Scientists have discovered an animal Henneguya Salminicola which does not need oxygen to produce the energy needed for its survival.
It is a tiny, less than 10-celled parasite which lives in the muscles of salmon fish.
It does not not have a mitochondrial genome.
Mitochondria is the “powerhouse” of the cell, which captures oxygen to make energy.
Its absence indicates that the parasite does not breathe oxygen.
It is a relative of jellyfish and corals and as it evolved, it gave up breathing and consuming oxygen or became anaerobic to produce energy.
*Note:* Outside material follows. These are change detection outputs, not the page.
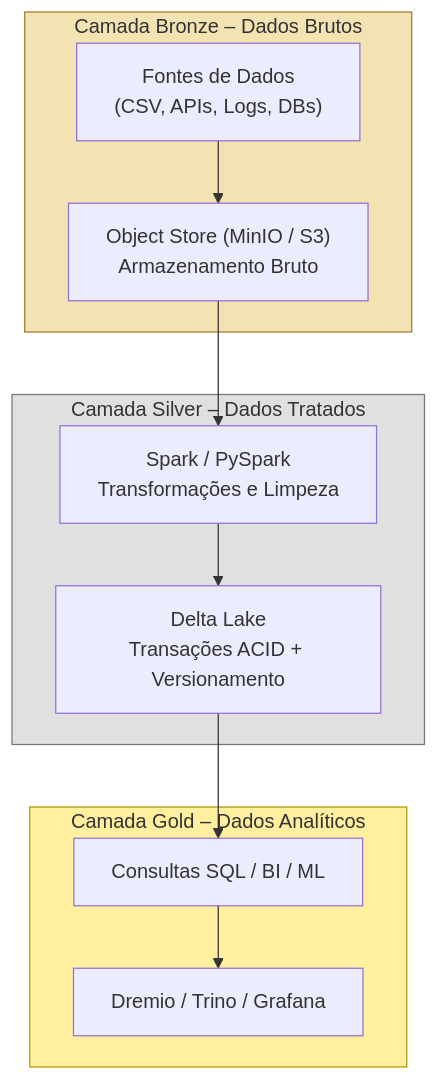
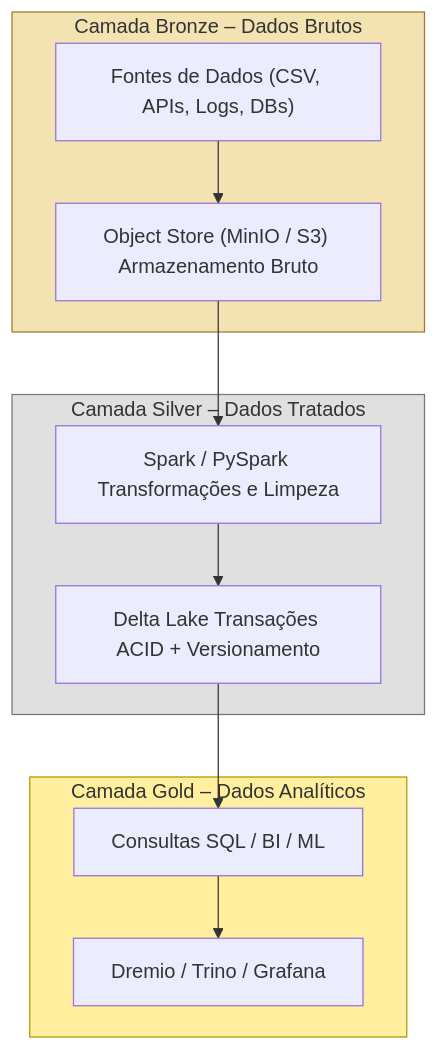
The first of 2 diagrams in delta/README.md (klaytoncastro/idp-bigdata), drawn with Mermaid before and after one commit. The commit also changed other lines of this file, not shown here.

Commit message:
Update Delta Lake

````diff
--- a/delta/README.md
+++ b/delta/README.md
@@ -26,23 +26,23 @@
 ```mermaid
 flowchart TD
     subgraph BRONZE["Camada Bronze – Dados Brutos"]
-        A1["Fontes de Dados\n(CSV, APIs, Logs, DBs)"]
-        A2["Object Store (MinIO / S3)\nArmazenamento Bruto"]
+        A1["Fontes de Dados (CSV, APIs, Logs, DBs)"]
+        A2["Object Store (MinIO / S3) Armazenamento Bruto"]
     end
 
     subgraph SILVER["Camada Silver – Dados Tratados"]
-        B1["Spark / PySpark\nTransformações e Limpeza"]
-        B2["Delta Lake\nTransações ACID + Versionamento"]
+        B1["Spark / PySpark Transformações e Limpeza"]
+        B2["Delta Lake Transações ACID + Versionamento"]
     end
 
     subgraph GOLD["Camada Gold – Dados Analíticos"]
         C1["Consultas SQL / BI / ML"]
         C2["Dremio / Trino / Grafana"]
     end
 
     A1 --> A2 --> B1 --> B2 --> C1 --> C2
 
     style BRONZE fill:#f4e3b2,stroke:#a17a2f,stroke-width:1px
     style SILVER fill:#e0e0e0,stroke:#777,stroke-width:1px
     style GOLD fill:#ffef9f,stroke:#b29700,stroke-width:1px
 ```
````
However, it is not yet clear how the parasite generates energy. It may be drawing it from the surrounding fish cells or it may have a different type of respiration such as oxygen-free breathing, which typically characterises anaerobic non-animal organisms like fungi, amoebas or ciliate lineages.
The discovery bears enormous significance for evolutionary research.
Aerobic respiration was thought to be prevalent in animals but now it is confirmed that animals can survive with anaerobic respiration.